> Your objective
With the listing in front of you, retype it exactly.

> Provided records
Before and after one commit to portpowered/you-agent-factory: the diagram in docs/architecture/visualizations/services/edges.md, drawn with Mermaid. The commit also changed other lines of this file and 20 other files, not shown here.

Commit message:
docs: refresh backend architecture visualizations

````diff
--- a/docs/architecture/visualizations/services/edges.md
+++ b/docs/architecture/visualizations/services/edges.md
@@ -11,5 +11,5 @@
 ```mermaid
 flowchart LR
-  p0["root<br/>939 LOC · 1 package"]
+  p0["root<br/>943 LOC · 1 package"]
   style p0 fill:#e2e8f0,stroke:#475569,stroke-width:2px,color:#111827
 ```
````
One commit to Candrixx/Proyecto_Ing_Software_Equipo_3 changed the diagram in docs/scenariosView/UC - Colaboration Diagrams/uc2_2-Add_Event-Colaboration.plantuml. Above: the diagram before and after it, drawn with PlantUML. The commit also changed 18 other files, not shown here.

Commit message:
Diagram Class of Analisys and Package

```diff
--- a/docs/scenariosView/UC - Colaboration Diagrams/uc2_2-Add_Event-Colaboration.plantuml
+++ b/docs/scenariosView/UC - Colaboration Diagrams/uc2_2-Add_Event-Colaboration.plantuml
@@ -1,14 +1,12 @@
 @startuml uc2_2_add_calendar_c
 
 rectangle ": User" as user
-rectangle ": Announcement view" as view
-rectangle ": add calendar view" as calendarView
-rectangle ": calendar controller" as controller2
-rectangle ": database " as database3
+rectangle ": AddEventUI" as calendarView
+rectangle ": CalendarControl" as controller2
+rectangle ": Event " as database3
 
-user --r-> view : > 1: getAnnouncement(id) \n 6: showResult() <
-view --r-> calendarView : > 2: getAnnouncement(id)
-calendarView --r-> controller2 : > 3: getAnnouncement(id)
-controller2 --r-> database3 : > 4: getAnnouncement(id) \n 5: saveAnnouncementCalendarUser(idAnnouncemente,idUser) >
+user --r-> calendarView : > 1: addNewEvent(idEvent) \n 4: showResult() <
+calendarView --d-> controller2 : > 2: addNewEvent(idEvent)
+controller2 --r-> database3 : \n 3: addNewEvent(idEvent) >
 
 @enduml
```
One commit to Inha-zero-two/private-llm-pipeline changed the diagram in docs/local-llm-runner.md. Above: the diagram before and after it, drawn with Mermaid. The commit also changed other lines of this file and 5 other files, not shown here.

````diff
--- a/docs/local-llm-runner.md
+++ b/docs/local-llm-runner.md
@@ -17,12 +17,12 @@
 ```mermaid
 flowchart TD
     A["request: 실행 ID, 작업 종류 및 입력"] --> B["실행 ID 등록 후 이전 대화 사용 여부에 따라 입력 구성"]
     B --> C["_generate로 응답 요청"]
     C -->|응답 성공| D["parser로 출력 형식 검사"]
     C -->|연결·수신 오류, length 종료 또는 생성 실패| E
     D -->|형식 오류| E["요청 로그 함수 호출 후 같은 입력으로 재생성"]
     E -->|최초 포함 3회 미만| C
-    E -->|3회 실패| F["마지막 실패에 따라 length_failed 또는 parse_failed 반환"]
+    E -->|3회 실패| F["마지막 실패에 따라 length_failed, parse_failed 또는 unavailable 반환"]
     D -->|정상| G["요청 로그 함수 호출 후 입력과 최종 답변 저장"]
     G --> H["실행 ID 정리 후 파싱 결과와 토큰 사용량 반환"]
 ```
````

> Task output
Before and after one commit to portpowered/you-agent-factory: the diagram in docs/architecture/visualizations/services/edges.md, drawn with Mermaid. The commit also changed other lines of this file and 20 other files, not shown here.

Commit message:
docs: refresh backend architecture visualizations

````diff
--- a/docs/architecture/visualizations/services/edges.md
+++ b/docs/architecture/visualizations/services/edges.md
@@ -11,5 +11,5 @@
 ```mermaid
 flowchart LR
-  p0["root<br/>939 LOC · 1 package"]
+  p0["root<br/>943 LOC · 1 package"]
   style p0 fill:#e2e8f0,stroke:#475569,stroke-width:2px,color:#111827
 ```
````
One commit to Candrixx/Proyecto_Ing_Software_Equipo_3 changed the diagram in docs/scenariosView/UC - Colaboration Diagrams/uc2_2-Add_Event-Colaboration.plantuml. Above: the diagram before and after it, drawn with PlantUML. The commit also changed 18 other files, not shown here.

Commit message:
Diagram Class of Analisys and Package

```diff
--- a/docs/scenariosView/UC - Colaboration Diagrams/uc2_2-Add_Event-Colaboration.plantuml
+++ b/docs/scenariosView/UC - Colaboration Diagrams/uc2_2-Add_Event-Colaboration.plantuml
@@ -1,14 +1,12 @@
 @startuml uc2_2_add_calendar_c
 
 rectangle ": User" as user
-rectangle ": Announcement view" as view
-rectangle ": add calendar view" as calendarView
-rectangle ": calendar controller" as controller2
-rectangle ": database " as database3
+rectangle ": AddEventUI" as calendarView
+rectangle ": CalendarControl" as controller2
+rectangle ": Event " as database3
 
-user --r-> view : > 1: getAnnouncement(id) \n 6: showResult() <
-view --r-> calendarView : > 2: getAnnouncement(id)
-calendarView --r-> controller2 : > 3: getAnnouncement(id)
-controller2 --r-> database3 : > 4: getAnnouncement(id) \n 5: saveAnnouncementCalendarUser(idAnnouncemente,idUser) >
+user --r-> calendarView : > 1: addNewEvent(idEvent) \n 4: showResult() <
+calendarView --d-> controller2 : > 2: addNewEvent(idEvent)
+controller2 --r-> database3 : \n 3: addNewEvent(idEvent) >
 
 @enduml
```
One commit to Inha-zero-two/private-llm-pipeline changed the diagram in docs/local-llm-runner.md. Above: the diagram before and after it, drawn with Mermaid. The commit also changed other lines of this file and 5 other files, not shown here.

````diff
--- a/docs/local-llm-runner.md
+++ b/docs/local-llm-runner.md
@@ -17,12 +17,12 @@
 ```mermaid
 flowchart TD
     A["request: 실행 ID, 작업 종류 및 입력"] --> B["실행 ID 등록 후 이전 대화 사용 여부에 따라 입력 구성"]
     B --> C["_generate로 응답 요청"]
     C -->|응답 성공| D["parser로 출력 형식 검사"]
     C -->|연결·수신 오류, length 종료 또는 생성 실패| E
     D -->|형식 오류| E["요청 로그 함수 호출 후 같은 입력으로 재생성"]
     E -->|최초 포함 3회 미만| C
-    E -->|3회 실패| F["마지막 실패에 따라 length_failed 또는 parse_failed 반환"]
+    E -->|3회 실패| F["마지막 실패에 따라 length_failed, parse_failed 또는 unavailable 반환"]
     D -->|정상| G["요청 로그 함수 호출 후 입력과 최종 답변 저장"]
     G --> H["실행 ID 정리 후 파싱 결과와 토큰 사용량 반환"]
 ```
````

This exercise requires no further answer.